When kids are learning to read, a good teacher gives them as many tools to use. Young readers are taught to sound out words they don’t know, words and concepts are repeated, and stories are put into a form that are familiar and warm. All of these help us even as adults along with one more critical tool – context, a bigger whole than the details that support it. Context comes from the pictures that support the text, either in a kids’ book or a magazine, but it also comes from the text itself. It also happens to be something that is fading from our culture altogether in strange and chilling ways.
I thought that it was time to write a Christmas Carol that honors our true savior – Brett Favre. The tune is “O Little Town of Bethlehem” for the Carol-Impaired.
We’ve had a lot of sweet economic news lately. The Gross Domestic Product was announced to have grown at an annualized rate of 3.5% in the third quarter, which even after it was revised down to 2.8% seems like a decent number. The number of new unemployment claims was down to 474k last week, and the unemployment rate fell from 10.2% to 10.0%. It’s all good, right?

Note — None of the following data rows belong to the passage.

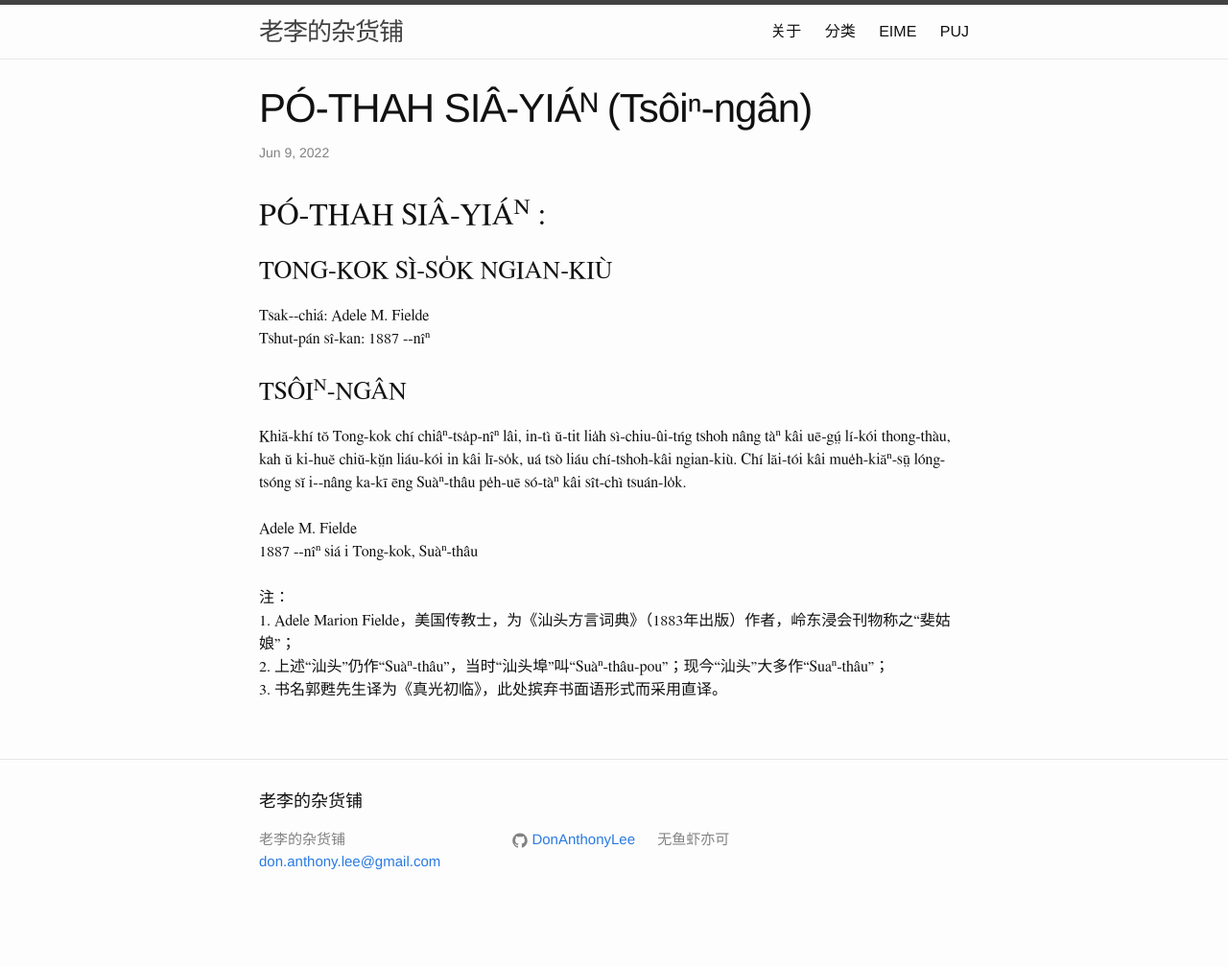
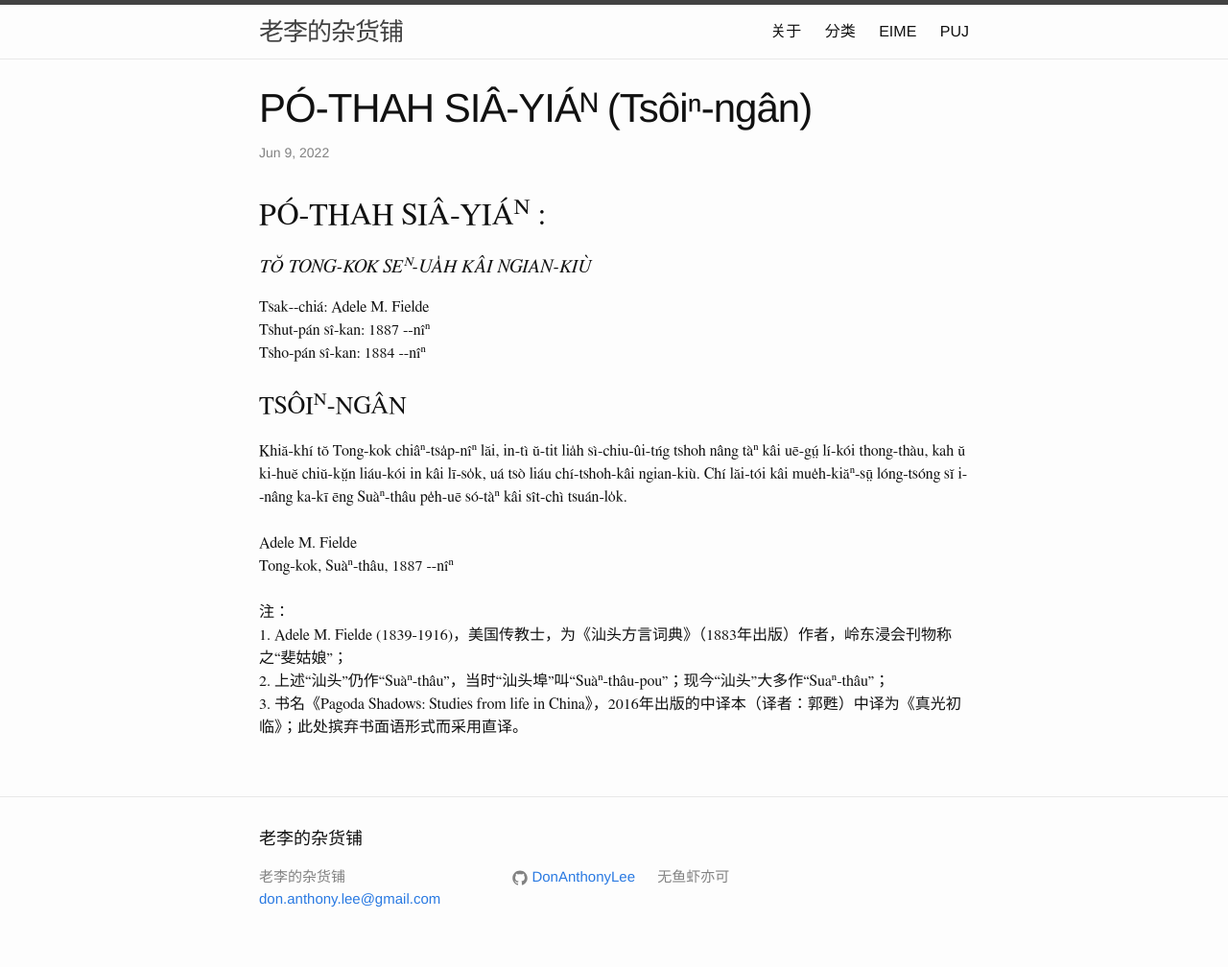
Before and after one commit to DonAnthonyLee/DonAnthonyLee.github.io, a Jekyll site: the page built from docs/puj/PagodaShadowsPreface.md, in a window 1280 px wide. Shown: the whole page at 96% size. Built offline with Jekyll 4.4.1, drawn with Linux system fonts in a browser that asks for light colours; before the commit the page ends 969 px from its top, so only the background shows below that.

Commit message:
update translation

```diff
--- a/docs/puj/PagodaShadowsPreface.md
+++ b/docs/puj/PagodaShadowsPreface.md
@@ -8,22 +8,23 @@
 <section class="PUJ">
 
 <h2>PÓ-THAH SIÂ-YIÁᴺ :</h2>
-<h3>TONG-KOK SÌ-SO̍K NGIAN-KIÙ</h3>
+<h4><i>TŎ TONG-KOK SEᴺ-UA̍H KÂI NGIAN-KIÙ</i></h4>
 
 Tsak--chiá: Adele M. Fielde<br>
 Tshut-pán sî-kan: 1887 --nîⁿ<br>
+Tsho-pán sî-kan: 1884 --nîⁿ<br>
 <br>
 
 <h3>TSÔIᴺ-NGÂN</h3>
 
-Khiă-khí tŏ Tong-kok chí chiâⁿ-tsa̍p-nîⁿ lâi, in-tì ŭ-tit lia̍h sì-chiu-ûi-tńg tshoh nâng tàⁿ kâi uē-gṳ́ lí-kói thong-thàu, kah ŭ ki-huĕ chiŭ-kṳ̆n liáu-kói in kâi lī-so̍k, uá tsò liáu chí-tshoh-kâi ngian-kiù. Chí lăi-tói kâi mue̍h-kiăⁿ-sṳ̄ lóng-tsóng sĭ i--nâng ka-kī ēng Suàⁿ-thâu pe̍h-uē só-tàⁿ kâi sît-chì tsuán-lo̍k.<br>
+Khiă-khí tŏ Tong-kok chiâⁿ-tsa̍p-nîⁿ lăi, in-tì ŭ-tit lia̍h sì-chiu-ûi-tńg tshoh nâng tàⁿ kâi uē-gṳ́ lí-kói thong-thàu, kah ŭ ki-huĕ chiŭ-kṳ̆n liáu-kói in kâi lī-so̍k, uá tsò liáu chí-tshoh-kâi ngian-kiù. Chí lăi-tói kâi mue̍h-kiăⁿ-sṳ̄ lóng-tsóng sĭ i--nâng ka-kī ēng Suàⁿ-thâu pe̍h-uē só-tàⁿ kâi sît-chì tsuán-lo̍k.<br>
 <br>
 Adele M. Fielde<br>
-1887 --nîⁿ siá i Tong-kok, Suàⁿ-thâu<br>
+Tong-kok, Suàⁿ-thâu, 1887 --nîⁿ<br>
 <br>
 注：<br>
-1. Adele Marion Fielde，美国传教士，为《汕头方言词典》（1883年出版）作者，岭东浸会刊物称之“斐姑娘”；<br>
+1. Adele M. Fielde (1839-1916)，美国传教士，为《汕头方言词典》（1883年出版）作者，岭东浸会刊物称之“斐姑娘”；<br>
 2. 上述“汕头”仍作“Suàⁿ-thâu”，当时“汕头埠”叫“Suàⁿ-thâu-pou”；现今“汕头”大多作“Suaⁿ-thâu”；<br>
-3. 书名郭甦先生译为《真光初临》，此处摈弃书面语形式而采用直译。
+3. 书名《Pagoda Shadows: Studies from life in China》，2016年出版的中译本（译者：郭甦）中译为《真光初临》；此处摈弃书面语形式而采用直译。
 
 </section>
```
Also changed, not shown: docs/puj/PagodaShadowsPage001.md (+1 -1 lines).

Plus, we have less than two weeks until Santa arrives! Better make cookies!
When I try to explain what I think is required for these hard times, I’ve deliberately steered clear of one important phrase: The New Deal. It’s a tough phrase for a lot of reasons, not just because it’s loaded with meanings that people inherited from their grandparents. The word “deal” does not mean “a new bargain”, the way we might use it today, but a new deal of the cards. The old hand had been played out, the way FDR saw it, and it was time for what he could only call a “new deal”. That strong frame for understanding what he was trying to accomplish is a bit lost – something I’ve started to regard as more of a problem than I first thought.

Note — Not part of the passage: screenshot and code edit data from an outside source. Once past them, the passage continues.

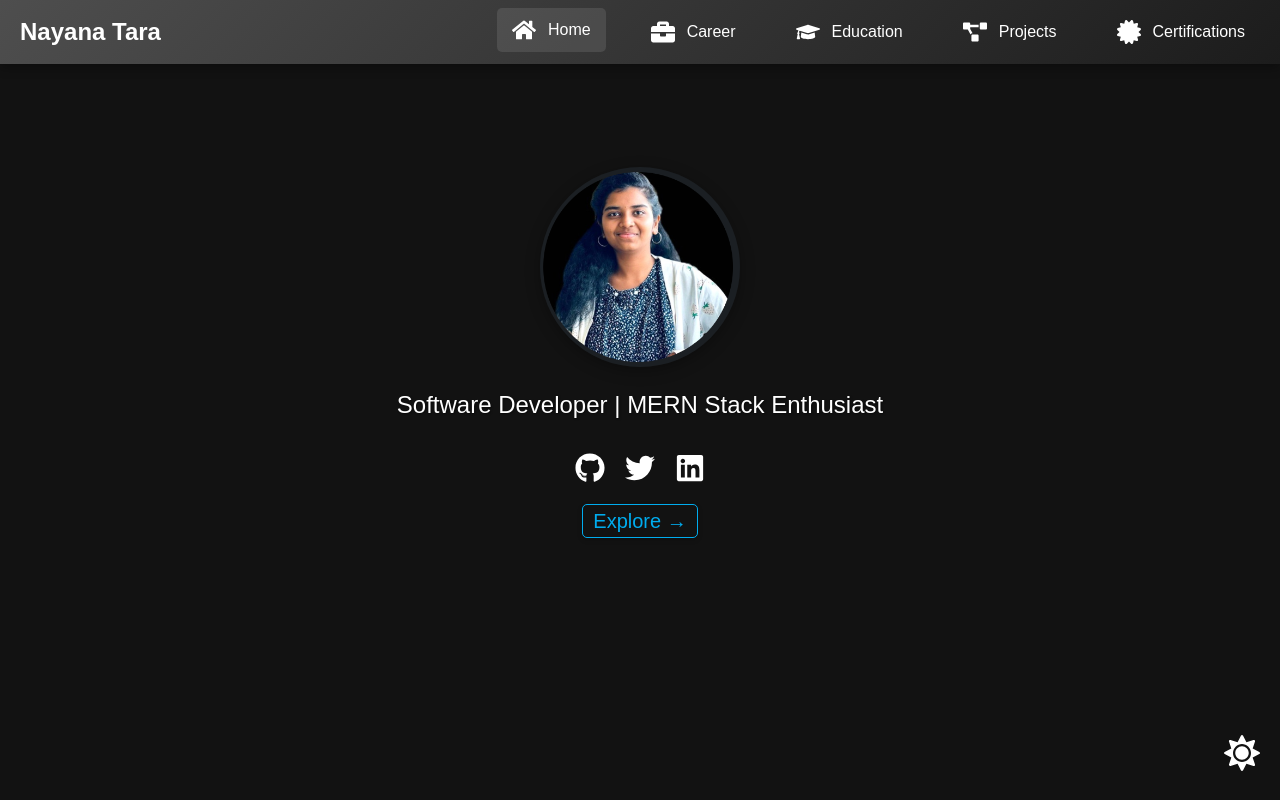
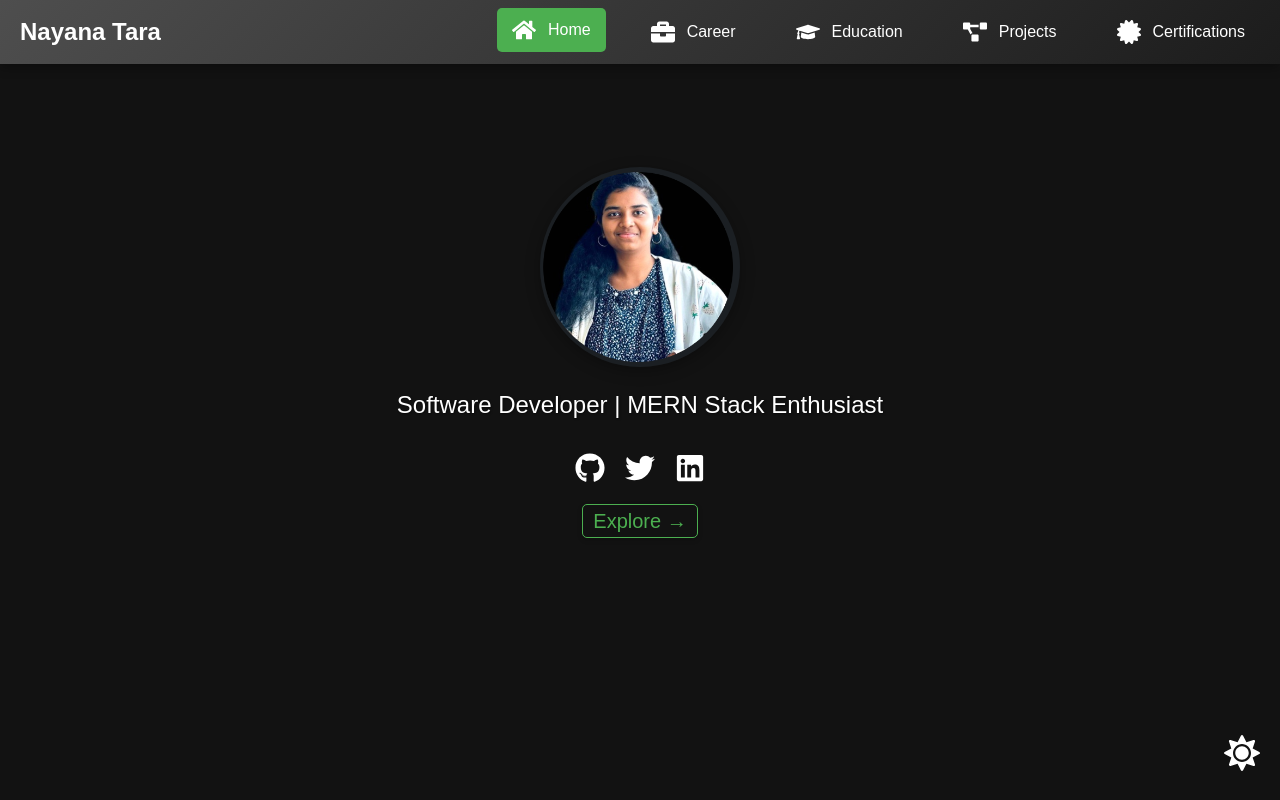
Before and after one commit to nayanatara07/personal_website, a React (Create React App) app: page / in a window 1280 px wide. In both pictures the pointer is over the link "Home". Built offline with nearby package versions, Linux system fonts and the light colour scheme.

Commit message:
color change

```diff
--- a/src/components/Navbar.css
+++ b/src/components/Navbar.css
@@ -49,7 +49,7 @@
 }
 
 .nav-links li a:hover {
-    background-color: rgba(255, 255, 255, 0.1);
+  background-color: #4CAF50; /* Changed to #4CAF50 for hover */
   transform: translateY(-2px);
   border-radius: 5px;
 }
--- a/src/components/Profile.css
+++ b/src/components/Profile.css
@@ -45,24 +45,24 @@
   }
 
   .social-icons a:hover {
-    color: #00acee;
+    color: #4CAF50;
     transform: translateY(-2px);
   }
 
   .explore-link {
-    color: #00acee;
+    color: #4CAF50;
     font-size: 20px;
     text-decoration: none;
     margin-top: 20px;
     padding: 5px 10px;
-    border: 1px solid #00acee;
+    border: 1px solid #4CAF50;
     border-radius: 5px;
     transition: background-color 0.3s ease, color 0.3s ease;
     box-shadow: 0 2px 5px rgba(0, 0, 0, 0.2);
   }
 
   .explore-link:hover {
-    background-color: #00acee;
+    background-color: #4CAF50;
     color: white;
     text-decoration: none;
     box-shadow: 0 4px 10px rgba(0, 0, 0, 0.3);
```
Lines whose indentation alone changed are shown as unchanged.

A SEVERE WINTER STORM WARNING HAS BEEN ISSUED ..
Have they ever issued a Humorous Winter Storm Warning? It’s always a very severe affair, never something lighthearted that we can all get into. You know, the kind of thing that goes down before the commercial break on the evening nooze, delivered by the guy with the soothing voice of pale male authority and the woman wearing hair with tunnels that neatly reveal her big earrings: